Cardiologists treat diseases of the cardiovascular system, which includes the valves and muscles of the heart and blood vessels. Because the function of the heart and lungs are interrelated, veterinary cardiologists are also knowledgeable about lung disease as well as diseases of the chest cavity.
Our cardiology service uses advanced diagnostic techniques to define the nature and type of heart problem suspected in your pet. These may include color-flow echocardiography (ECHO exam), electrocardiography (ECG or EKG), holter monitoring, and contrast imaging to study the blood flow through the heart. Test results are then used to create an appropriate treatment plan for your pet.

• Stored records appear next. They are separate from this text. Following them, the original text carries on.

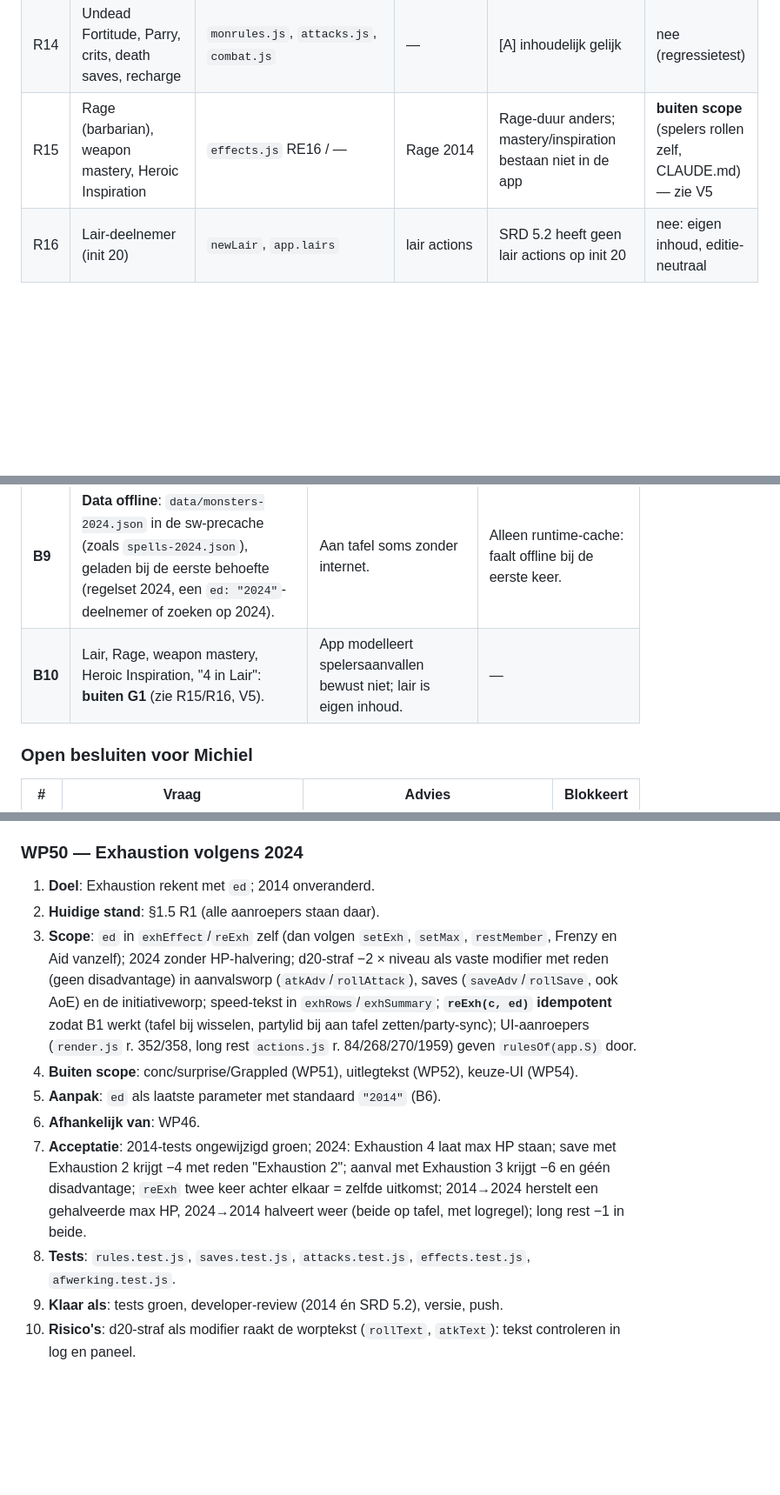
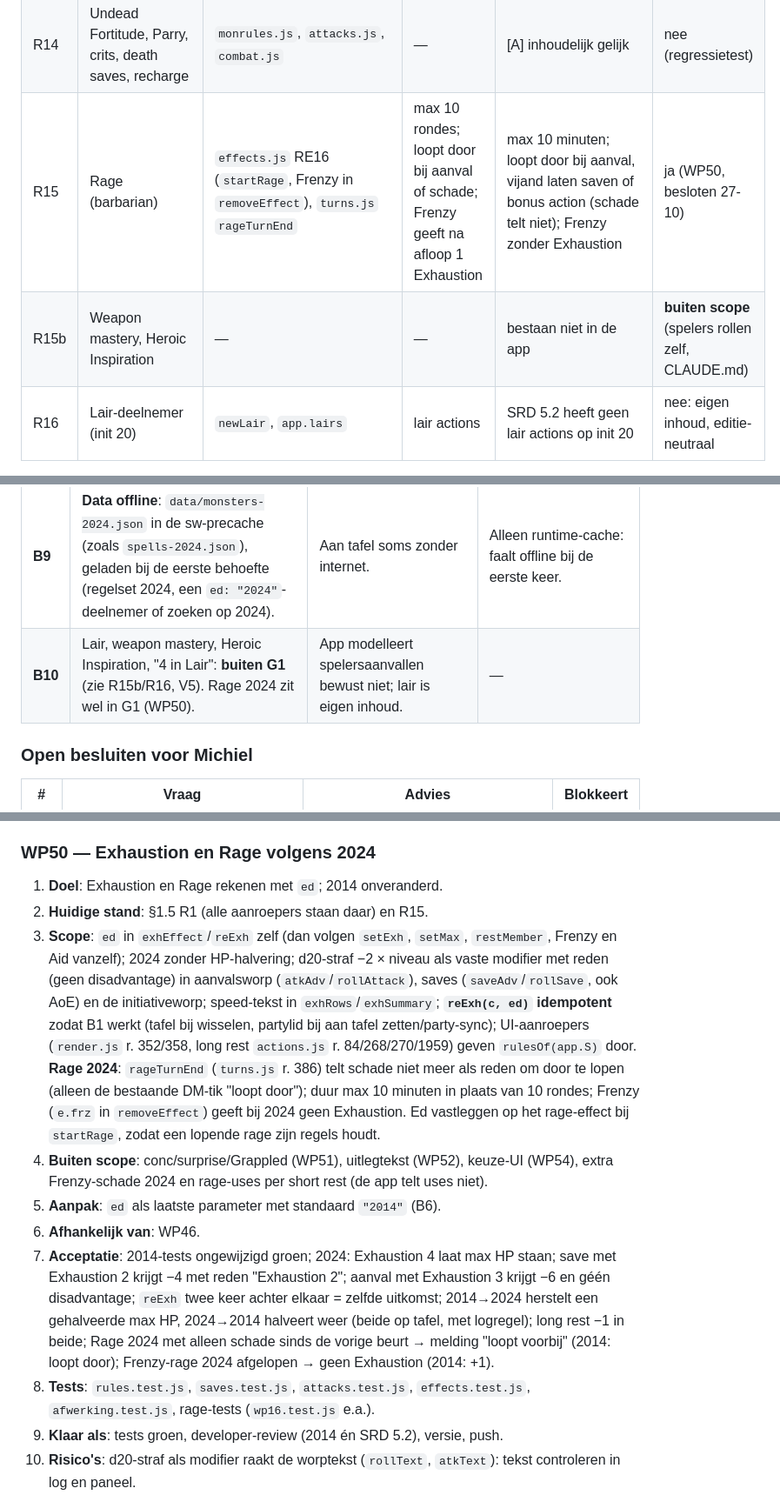
Before and after one commit to sylpher1986/initiative-tafel, a Markdown page: docs/g1-regels-2024.md, 3 parts joined by grey strips. Shown at 87% size. Rendered like a GitHub page; blank space fills up the shorter version.

Commit message:
G1-plan: Rage 2024 mee in WP50
Co-Authored-By: Claude Opus 5.5 <noreply@anthropic.com>
Claude-Session: https://claude.ai/code/session_01EWZuoLXrcz47WDou7jcXFc

```diff
--- a/docs/g1-regels-2024.md
+++ b/docs/g1-regels-2024.md
@@ -57,7 +57,8 @@ Legenda: **[B]** = bevestigd in de code, **[A]** = aanname, **[?]** = onbekend,
 | R12 | Spell-presets en concentratie | `effects.js`, `spellcast.js`, `spells.js` | via `ed` | via `ed` | **al klaar**, alleen de bron van `ed` wijzigt |
 | R13 | Statblock-weergave + bronvermelding | `js/ui/statblock.js`, `init.sb.credit` | "SRD 5.1 (2014)" vast | Initiative, PB, SRD 5.2 | ja |
 | R14 | Undead Fortitude, Parry, crits, death saves, recharge | `monrules.js`, `attacks.js`, `combat.js` | — | [A] inhoudelijk gelijk | nee (regressietest) |
-| R15 | Rage (barbarian), weapon mastery, Heroic Inspiration | `effects.js` RE16 / — | Rage 2014 | Rage-duur anders; mastery/inspiration bestaan niet in de app | **buiten scope** (spelers rollen zelf, CLAUDE.md) — zie V5 |
+| R15 | Rage (barbarian) | `effects.js` RE16 (`startRage`, Frenzy in `removeEffect`), `turns.js` `rageTurnEnd` | max 10 rondes; loopt door bij aanval of schade; Frenzy geeft na afloop 1 Exhaustion | max 10 minuten; loopt door bij aanval, vijand laten saven of bonus action (schade telt niet); Frenzy zonder Exhaustion | ja (WP50, besloten 27-10) |
+| R15b | Weapon mastery, Heroic Inspiration | — | — | bestaan niet in de app | **buiten scope** (spelers rollen zelf, CLAUDE.md) |
 | R16 | Lair-deelnemer (init 20) | `newLair`, `app.lairs` | lair actions | SRD 5.2 heeft geen lair actions op init 20 | nee: eigen inhoud, editie-neutraal |
 
 ### 1.6 Tests en validatie
@@ -87,7 +88,7 @@ Legenda: **[B]** = bevestigd in de code, **[A]** = aanname, **[?]** = onbekend,
 | **B7** | **Statblock-tekst blijft letterlijk**; de parsers worden editiebestendig door dezelfde normalisatie als plaktekst (`classic()`, verplaatst naar `js/rules/`). De converter herstelt alleen wat Open5e kwijt is ("Hit:", legendary-aantal). | Weergave blijft trouw aan SRD 5.2; één parserpad voor SRD, plaktekst en import. | 2024-tekst in de converter omschrijven naar 2014-zinnen. |
 | **B8** | **Spelersscherm**: snapshot krijgt optioneel `ed` (alleen `"2024"` meegestuurd), `v` blijft 2; `cleanView` whitelist. Spelers zien condities-uitleg van de tafelregels. | Taalneutraal, codes over de lijn (CLAUDE.md). | Uitleg alleen op de DM-kant. |
 | **B9** | **Data offline**: `data/monsters-2024.json` in de sw-precache (zoals `spells-2024.json`), geladen bij de eerste behoefte (regelset 2024, een `ed: "2024"`-deelnemer of zoeken op 2024). | Aan tafel soms zonder internet. | Alleen runtime-cache: faalt offline bij de eerste keer. |
-| **B10** | Lair, Rage, weapon mastery, Heroic Inspiration, "4 in Lair": **buiten G1** (zie R15/R16, V5). | App modelleert spelersaanvallen bewust niet; lair is eigen inhoud. | — |
+| **B10** | Lair, weapon mastery, Heroic Inspiration, "4 in Lair": **buiten G1** (zie R15b/R16, V5). Rage 2024 zit wel in G1 (WP50). | App modelleert spelersaanvallen bewust niet; lair is eigen inhoud. | — |
 
 ### Open besluiten voor Michiel
 | # | Vraag | Advies | Blokkeert |
@@ -194,15 +195,15 @@ Omvang: S ≈ één korte sessie (K-formaat), M ≈ één volle sessie, L ≈ gr
 10. **Risico's**: zoeklijst wordt drukker; prestaties bij twee bibliotheken (index per editie, één keer bouwen).
 11. **Omvang**: M.
 
-### WP50 — Exhaustion volgens 2024
-1. **Doel**: Exhaustion rekent met `ed`; 2014 onveranderd.
-2. **Huidige stand**: §1.5 R1 (alle aanroepers staan daar).
-3. **Scope**: `ed` in `exhEffect`/`reExh` zelf (dan volgen `setExh`, `setMax`, `restMember`, Frenzy en Aid vanzelf); 2024 zonder HP-halvering; d20-straf −2 × niveau als vaste modifier met reden (geen disadvantage) in aanvalsworp (`atkAdv`/`rollAttack`), saves (`saveAdv`/`rollSave`, ook AoE) en de initiativeworp; speed-tekst in `exhRows`/`exhSummary`; **`reExh(c, ed)` idempotent** zodat B1 werkt (tafel bij wisselen, partylid bij aan tafel zetten/party-sync); UI-aanroepers (`render.js` r. 352/358, long rest `actions.js` r. 84/268/270/1959) geven `rulesOf(app.S)` door.
-4. **Buiten scope**: conc/surprise/Grappled (WP51), uitlegtekst (WP52), keuze-UI (WP54).
+### WP50 — Exhaustion en Rage volgens 2024
+1. **Doel**: Exhaustion en Rage rekenen met `ed`; 2014 onveranderd.
+2. **Huidige stand**: §1.5 R1 (alle aanroepers staan daar) en R15.
+3. **Scope**: `ed` in `exhEffect`/`reExh` zelf (dan volgen `setExh`, `setMax`, `restMember`, Frenzy en Aid vanzelf); 2024 zonder HP-halvering; d20-straf −2 × niveau als vaste modifier met reden (geen disadvantage) in aanvalsworp (`atkAdv`/`rollAttack`), saves (`saveAdv`/`rollSave`, ook AoE) en de initiativeworp; speed-tekst in `exhRows`/`exhSummary`; **`reExh(c, ed)` idempotent** zodat B1 werkt (tafel bij wisselen, partylid bij aan tafel zetten/party-sync); UI-aanroepers (`render.js` r. 352/358, long rest `actions.js` r. 84/268/270/1959) geven `rulesOf(app.S)` door. **Rage 2024**: `rageTurnEnd` (`turns.js` r. 386) telt schade niet meer als reden om door te lopen (alleen de bestaande DM-tik "loopt door"); duur max 10 minuten in plaats van 10 rondes; Frenzy (`e.frz` in `removeEffect`) geeft bij 2024 geen Exhaustion. Ed vastleggen op het rage-effect bij `startRage`, zodat een lopende rage zijn regels houdt.
+4. **Buiten scope**: conc/surprise/Grappled (WP51), uitlegtekst (WP52), keuze-UI (WP54), extra Frenzy-schade 2024 en rage-uses per short rest (de app telt uses niet).
 5. **Aanpak**: `ed` als laatste parameter met standaard `"2014"` (B6).
 6. **Afhankelijk van**: WP46.
-7. **Acceptatie**: 2014-tests ongewijzigd groen; 2024: Exhaustion 4 laat max HP staan; save met Exhaustion 2 krijgt −4 met reden "Exhaustion 2"; aanval met Exhaustion 3 krijgt −6 en géén disadvantage; `reExh` twee keer achter elkaar = zelfde uitkomst; 2014→2024 herstelt een gehalveerde max HP, 2024→2014 halveert weer (beide op tafel, met logregel); long rest −1 in beide.
-8. **Tests**: `rules.test.js`, `saves.test.js`, `attacks.test.js`, `effects.test.js`, `afwerking.test.js`.
+7. **Acceptatie**: 2014-tests ongewijzigd groen; 2024: Exhaustion 4 laat max HP staan; save met Exhaustion 2 krijgt −4 met reden "Exhaustion 2"; aanval met Exhaustion 3 krijgt −6 en géén disadvantage; `reExh` twee keer achter elkaar = zelfde uitkomst; 2014→2024 herstelt een gehalveerde max HP, 2024→2014 halveert weer (beide op tafel, met logregel); long rest −1 in beide; Rage 2024 met alleen schade sinds de vorige beurt → melding "loopt voorbij" (2014: loopt door); Frenzy-rage 2024 afgelopen → geen Exhaustion (2014: +1).
+8. **Tests**: `rules.test.js`, `saves.test.js`, `attacks.test.js`, `effects.test.js`, `afwerking.test.js`, rage-tests (`wp16.test.js` e.a.).
 9. **Klaar als**: tests groen, developer-review (2014 én SRD 5.2), versie, push.
 10. **Risico's**: d20-straf als modifier raakt de worptekst (`rollText`, `atkText`): tekst controleren in log en paneel.
 11. **Omvang**: M.
```
Also changed, not shown: other parts of docs/g1-regels-2024.md (+1 -1 lines), ROADMAP.md (+2 -2 lines).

Conditions we often treat include:
- Canine valvular disease
- Dilated cardiomyopathy, a disorder in which the heart becomes weakened, enlarged, and cannot pump blood efficiently
- Canine congestive heart failure, a disorder in which fluid backs up in the dog’s lungs, making it difficult to breathe
- Congenital heart defects, which are defects a pet was born with
- Pulmonary and systemic hypertension, commonly known as high blood pressure
- Arrhythmias (slow or fast), disorders of the electrochemical impulses that cause the heart to beat irregularly
- Feline cardiomyopathies and secondary congestive heart failure (CHF), disorders in which the heart is not pumping efficiently
- Feline aortic thromboembolic events (FATE), where blood clots form, obstructing blood flow to parts of the body; this often leads to hind-leg paralysis because blood flow is limited to the hind quarters
- Syncope, which is a loss of consciousness due to insufficient blood flow to the brain
For more information about board-certified cardiology specialists, visit the American College of Veterinary Internal Medicine-Cardiology at acvim.org.